I also want to wrap up on this note, the other day, I was trying to build some habits in my day. And it was making me more exhausted by building these habits than just like continuing on with my old habits. Even if my old habits were not necessarily the best thing long term, a very good friend reminded me that our brains are built so that anything 10% different from what we're currently doing, our brain sort of like sounds an alarm and goes like ding ding ding "this is super different, are you sure you want to do this"? And that's why making small little habits and like, small little changes to your life is so important and will last a lot longer. And it's a lot easier to build habits that are very, very tiny, tiny, tiny built on top of each other. And again, that's because your brain is not sounding the alarm going "holy shit, she's trying to like, change your whole life". It's just like, "okay, we're just making small little micro changes" which will not add you know, like extra energy and extra, you know, pressure on our brain. That's really what I want to leave with you, is the importance of being kind to yourself.
If you are building a new routine right now, if you are building new habits, if you are trying to do something in order to pull yourself out of a darkness or work on improving yourself or examining yourself in some way, just be kind to yourself and and treat yourself with grace because it's so important.

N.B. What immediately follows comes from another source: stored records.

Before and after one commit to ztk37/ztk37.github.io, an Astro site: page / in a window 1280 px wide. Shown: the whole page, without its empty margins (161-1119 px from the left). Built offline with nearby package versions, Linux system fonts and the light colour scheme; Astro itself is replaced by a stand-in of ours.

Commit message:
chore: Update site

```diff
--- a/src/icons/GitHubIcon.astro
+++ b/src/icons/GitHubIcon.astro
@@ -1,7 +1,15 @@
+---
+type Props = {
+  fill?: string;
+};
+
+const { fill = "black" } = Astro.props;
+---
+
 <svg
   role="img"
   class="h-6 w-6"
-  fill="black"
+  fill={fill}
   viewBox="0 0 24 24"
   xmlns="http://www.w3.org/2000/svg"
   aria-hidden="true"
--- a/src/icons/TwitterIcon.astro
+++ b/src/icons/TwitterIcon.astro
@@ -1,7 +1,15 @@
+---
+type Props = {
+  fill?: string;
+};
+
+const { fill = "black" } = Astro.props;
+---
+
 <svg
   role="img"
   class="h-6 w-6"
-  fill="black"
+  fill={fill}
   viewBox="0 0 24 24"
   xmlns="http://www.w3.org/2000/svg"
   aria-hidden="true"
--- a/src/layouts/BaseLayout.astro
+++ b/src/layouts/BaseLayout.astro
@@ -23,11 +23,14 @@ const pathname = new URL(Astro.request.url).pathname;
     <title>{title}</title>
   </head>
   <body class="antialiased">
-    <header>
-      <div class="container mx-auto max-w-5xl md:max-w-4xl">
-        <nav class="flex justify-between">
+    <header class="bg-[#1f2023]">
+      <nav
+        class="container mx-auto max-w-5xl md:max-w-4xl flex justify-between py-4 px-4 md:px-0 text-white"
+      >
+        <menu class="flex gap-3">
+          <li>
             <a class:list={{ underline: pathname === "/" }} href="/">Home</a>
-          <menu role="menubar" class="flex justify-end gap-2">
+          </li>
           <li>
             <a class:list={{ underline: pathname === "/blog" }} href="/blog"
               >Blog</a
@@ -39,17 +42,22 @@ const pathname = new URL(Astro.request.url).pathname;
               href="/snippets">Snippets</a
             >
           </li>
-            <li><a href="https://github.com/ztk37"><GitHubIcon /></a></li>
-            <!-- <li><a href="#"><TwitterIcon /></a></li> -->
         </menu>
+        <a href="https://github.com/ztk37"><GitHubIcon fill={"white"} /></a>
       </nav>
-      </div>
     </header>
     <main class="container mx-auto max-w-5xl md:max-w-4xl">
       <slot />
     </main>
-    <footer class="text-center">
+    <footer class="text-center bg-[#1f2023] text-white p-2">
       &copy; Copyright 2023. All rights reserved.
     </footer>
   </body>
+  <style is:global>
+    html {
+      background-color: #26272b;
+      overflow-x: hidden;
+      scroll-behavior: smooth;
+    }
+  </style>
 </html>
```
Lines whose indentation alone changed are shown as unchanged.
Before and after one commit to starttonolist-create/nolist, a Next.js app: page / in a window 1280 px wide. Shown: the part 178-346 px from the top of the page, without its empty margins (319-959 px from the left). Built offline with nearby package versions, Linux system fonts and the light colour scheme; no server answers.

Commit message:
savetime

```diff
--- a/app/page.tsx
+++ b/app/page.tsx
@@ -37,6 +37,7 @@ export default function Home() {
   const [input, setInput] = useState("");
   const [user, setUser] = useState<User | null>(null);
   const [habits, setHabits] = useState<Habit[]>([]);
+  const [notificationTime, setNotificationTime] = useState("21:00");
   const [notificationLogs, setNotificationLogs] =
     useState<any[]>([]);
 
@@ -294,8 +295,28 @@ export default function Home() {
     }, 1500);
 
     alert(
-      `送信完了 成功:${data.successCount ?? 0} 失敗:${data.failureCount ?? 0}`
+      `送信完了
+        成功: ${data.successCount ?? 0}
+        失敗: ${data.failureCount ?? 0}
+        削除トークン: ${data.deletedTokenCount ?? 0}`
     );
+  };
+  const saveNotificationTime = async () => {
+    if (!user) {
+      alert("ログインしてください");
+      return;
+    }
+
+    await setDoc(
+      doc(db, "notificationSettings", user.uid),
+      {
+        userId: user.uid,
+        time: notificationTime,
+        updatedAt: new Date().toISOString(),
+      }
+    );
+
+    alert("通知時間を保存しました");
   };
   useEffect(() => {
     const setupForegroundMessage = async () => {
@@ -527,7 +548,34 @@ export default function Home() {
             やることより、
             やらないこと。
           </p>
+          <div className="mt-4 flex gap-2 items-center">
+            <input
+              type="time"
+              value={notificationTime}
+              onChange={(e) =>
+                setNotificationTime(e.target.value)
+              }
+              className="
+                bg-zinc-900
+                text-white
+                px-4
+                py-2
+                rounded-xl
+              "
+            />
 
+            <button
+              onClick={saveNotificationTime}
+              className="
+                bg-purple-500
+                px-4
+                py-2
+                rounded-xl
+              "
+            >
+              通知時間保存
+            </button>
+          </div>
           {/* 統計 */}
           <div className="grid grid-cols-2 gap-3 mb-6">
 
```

I'm going to leave you with a homework assignment today. This was recommended by another brilliant friend. I have so many brilliant friends around me I'm so, I feel so very lucky. This friend wrote this on her Instagram the other day, and I absolutely loved it. And what she said was to write down every night three things throughout her day that made her happy, and three things throughout her day that were maybe not so great that made her unhappy that made her anxious that made her angry, three things that were had a positive impact on her life and three things that had a not so positive impact on her day and just track that for a week. And you will start to see the things that show up on your positive list and the things that show up on your negative list and you'll start to then build habits out of the things that make you happy and maybe let go of some of the habits that are not serving you. And that's something that I think is just so important. Like, there's so - our brains again are like so complex and so incredible and so amazing. And I think that there's some real benefit in studying ourselves, you know, tracking your feelings, write down these three, these positives and these three negatives and then see what you determine from that. I think that there's a real real value in getting to know ourselves better in that way.
So again, thank you so much for joining me for another episode of More Than You See. Please send me a voice message if you want to contribute to a upcoming episode. Please rate and review and share this podcast. The more that you share, the more that other people can find this podcast. I just so love being able to share the importance of mental health as much as possible with you all. Be kind to yourself, whether you are building new habits, maintaining habits, be kind to yourself, let's practice self love. And this is your reminder that we are all more than you see. Thank you so much. I will see you next week.